/---

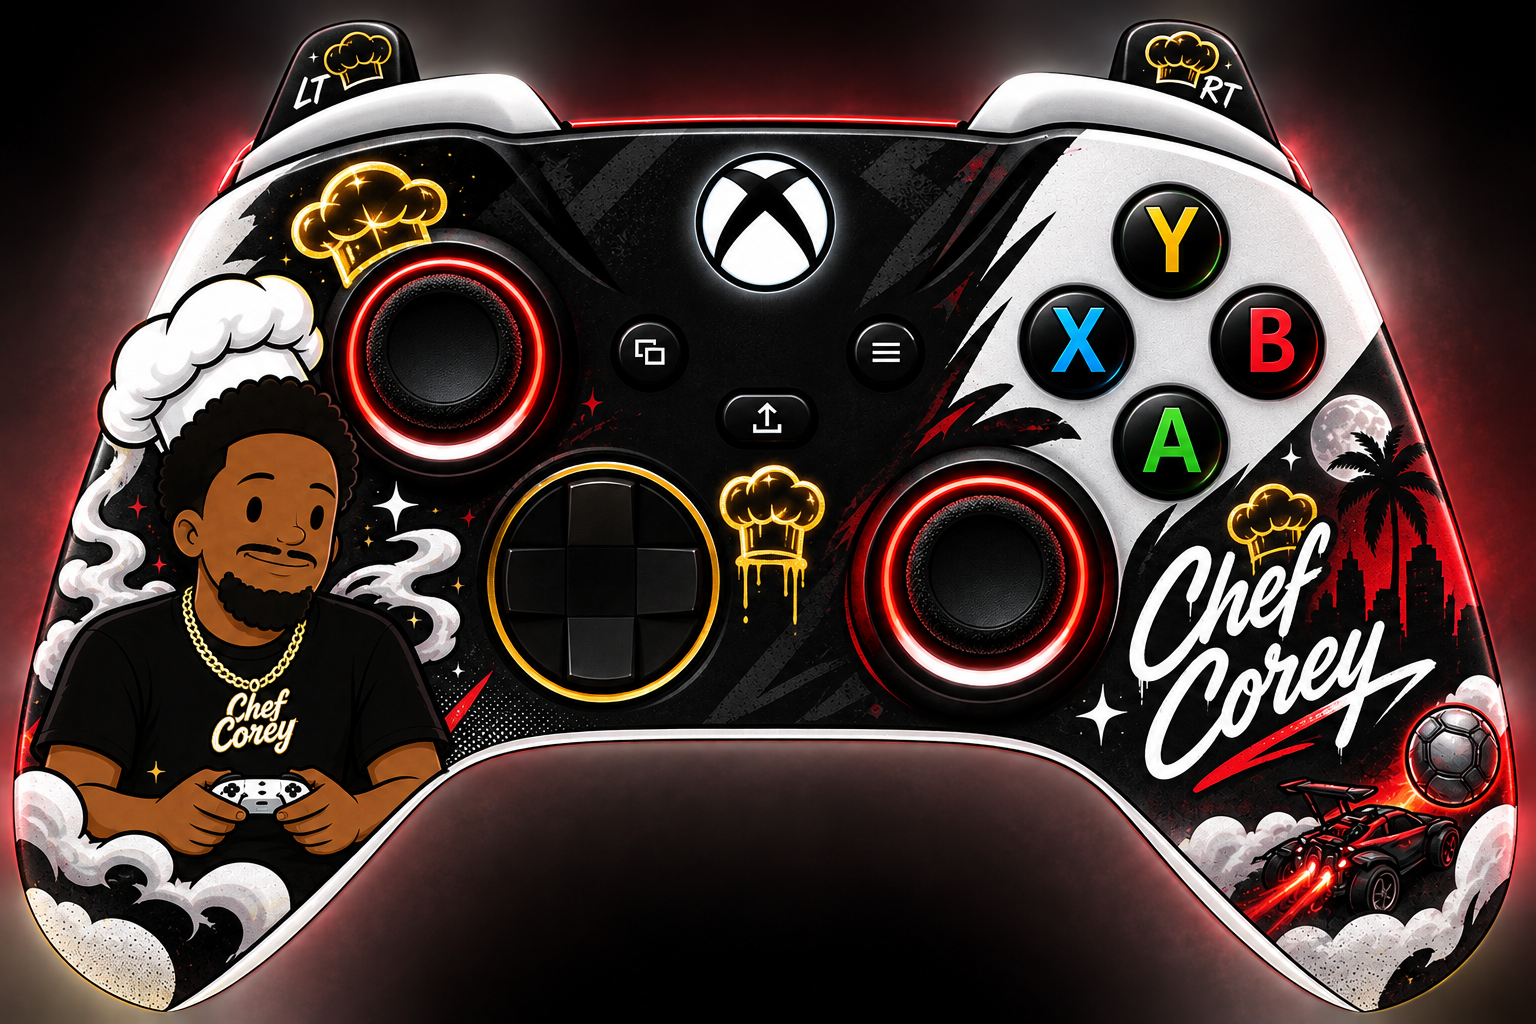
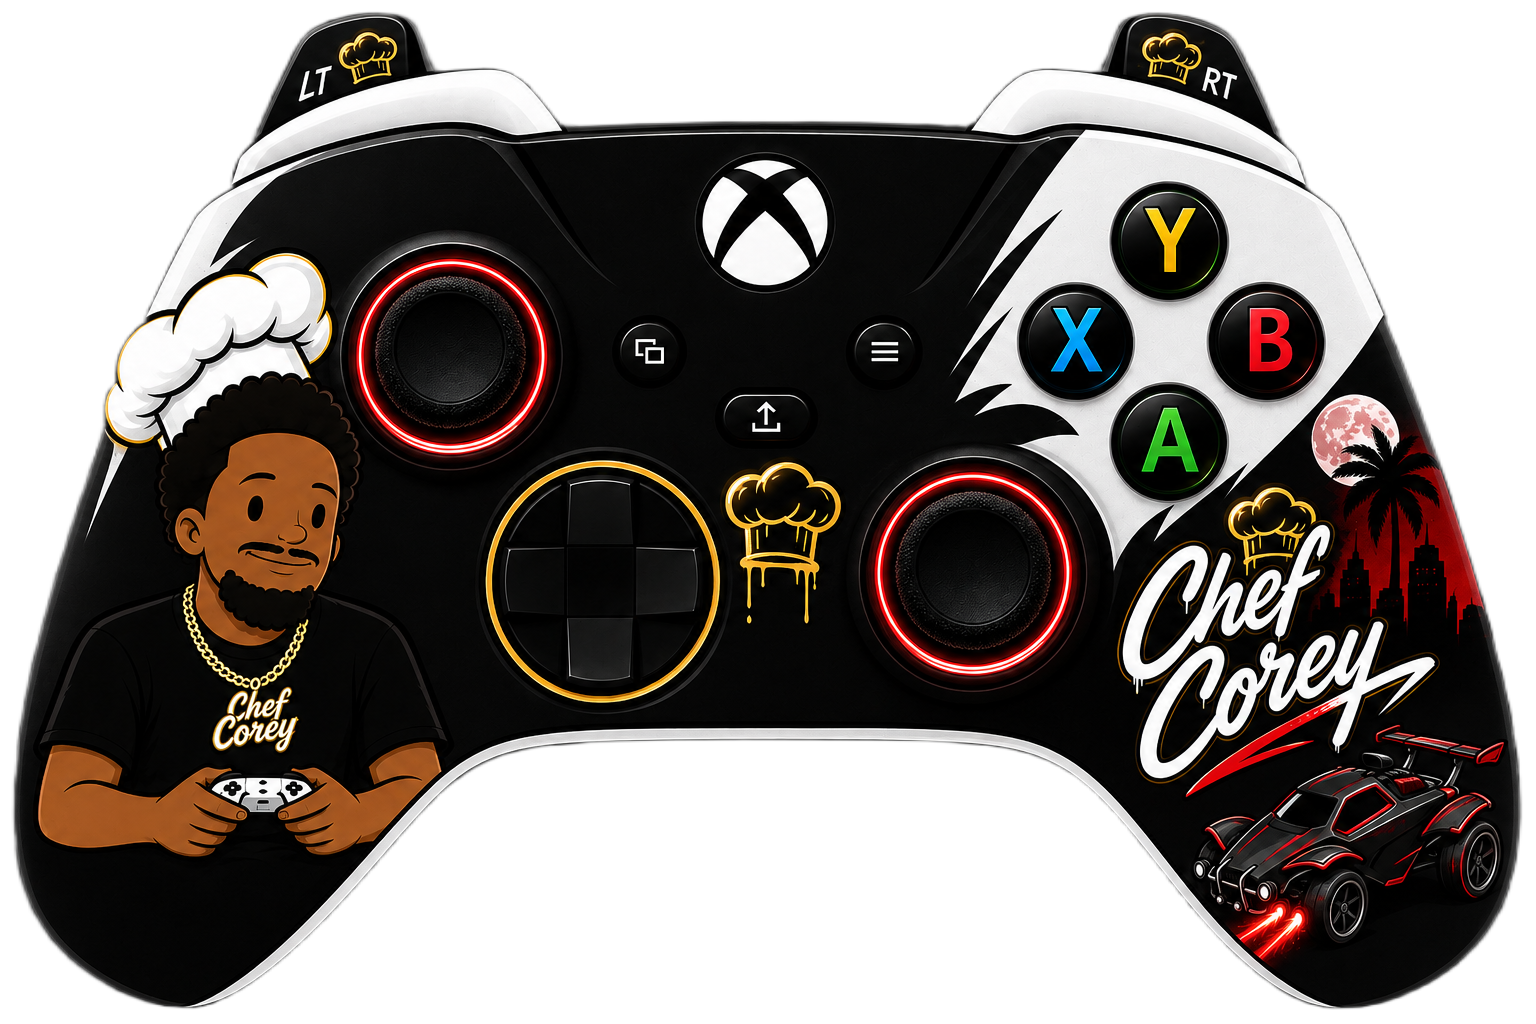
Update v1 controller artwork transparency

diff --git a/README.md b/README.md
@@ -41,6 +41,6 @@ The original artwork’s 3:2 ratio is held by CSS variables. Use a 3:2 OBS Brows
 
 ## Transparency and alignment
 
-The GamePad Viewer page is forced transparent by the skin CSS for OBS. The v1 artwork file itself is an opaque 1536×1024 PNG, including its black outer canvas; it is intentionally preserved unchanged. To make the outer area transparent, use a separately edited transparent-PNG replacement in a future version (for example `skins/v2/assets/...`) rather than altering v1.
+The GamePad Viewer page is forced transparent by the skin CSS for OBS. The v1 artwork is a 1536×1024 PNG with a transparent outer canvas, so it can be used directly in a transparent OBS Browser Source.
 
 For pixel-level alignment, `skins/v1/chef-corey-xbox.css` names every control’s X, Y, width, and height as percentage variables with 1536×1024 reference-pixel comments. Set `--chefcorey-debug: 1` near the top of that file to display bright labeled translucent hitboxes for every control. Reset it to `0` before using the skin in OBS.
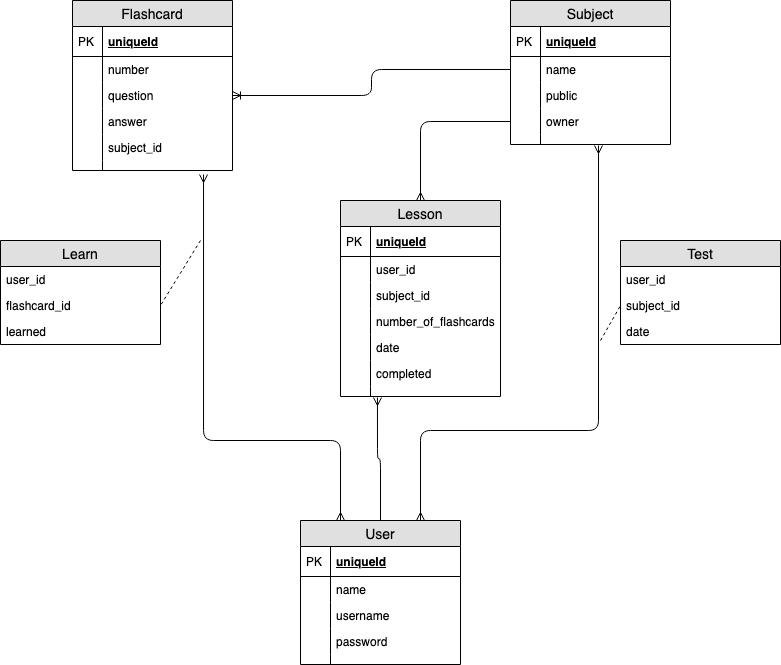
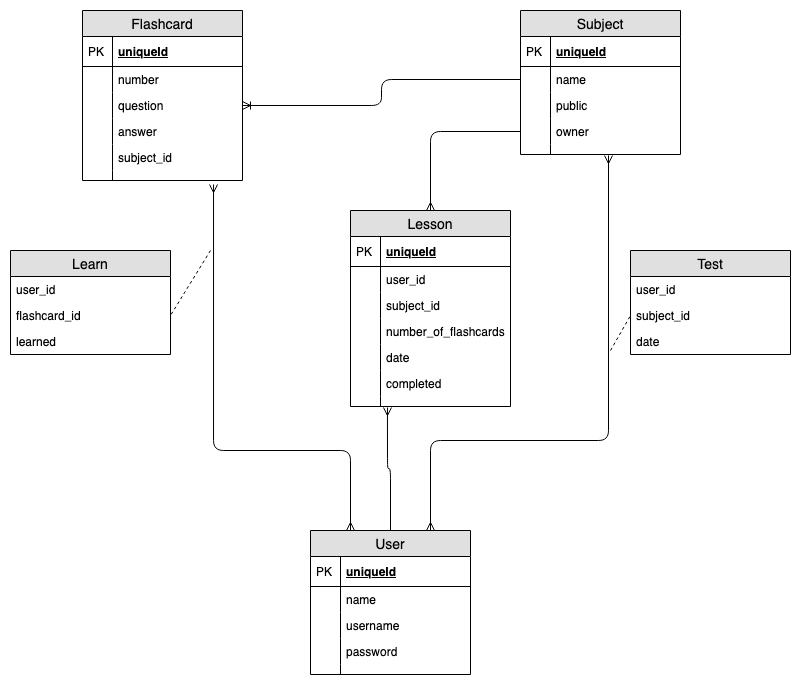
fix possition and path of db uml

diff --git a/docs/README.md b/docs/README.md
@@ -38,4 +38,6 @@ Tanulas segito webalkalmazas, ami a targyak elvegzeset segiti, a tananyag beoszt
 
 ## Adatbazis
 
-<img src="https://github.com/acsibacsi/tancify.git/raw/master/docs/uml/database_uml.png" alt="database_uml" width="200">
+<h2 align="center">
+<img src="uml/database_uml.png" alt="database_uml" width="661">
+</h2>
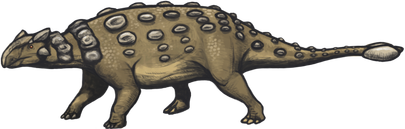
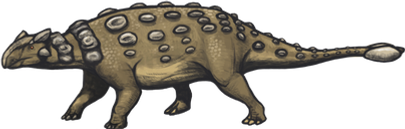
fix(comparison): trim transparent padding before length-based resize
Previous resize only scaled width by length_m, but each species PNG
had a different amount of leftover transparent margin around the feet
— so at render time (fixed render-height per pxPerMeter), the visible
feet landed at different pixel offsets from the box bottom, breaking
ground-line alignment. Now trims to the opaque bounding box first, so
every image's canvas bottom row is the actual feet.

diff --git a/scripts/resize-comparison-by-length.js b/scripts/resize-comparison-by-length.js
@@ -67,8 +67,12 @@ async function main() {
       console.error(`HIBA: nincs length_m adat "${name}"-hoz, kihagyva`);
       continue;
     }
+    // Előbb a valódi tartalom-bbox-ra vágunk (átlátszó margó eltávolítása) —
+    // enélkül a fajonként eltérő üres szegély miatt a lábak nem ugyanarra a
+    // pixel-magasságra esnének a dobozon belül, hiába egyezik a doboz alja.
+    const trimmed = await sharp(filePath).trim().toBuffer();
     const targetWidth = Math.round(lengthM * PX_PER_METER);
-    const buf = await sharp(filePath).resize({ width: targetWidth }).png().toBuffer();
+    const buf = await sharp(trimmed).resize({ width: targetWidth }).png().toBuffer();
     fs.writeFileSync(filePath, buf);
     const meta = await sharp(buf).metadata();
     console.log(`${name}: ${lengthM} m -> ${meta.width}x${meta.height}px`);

\---

**What you should do:**
What lines of the data contain the string "await"? List them.

**Finished exercise:**
+    const trimmed = await sharp(filePath).trim().toBuffer();
-    const buf = await sharp(filePath).resize({ width: targetWidth }).png().toBuffer();
+    const buf = await sharp(trimmed).resize({ width: targetWidth }).png().toBuffer();
     const meta = await sharp(buf).metadata();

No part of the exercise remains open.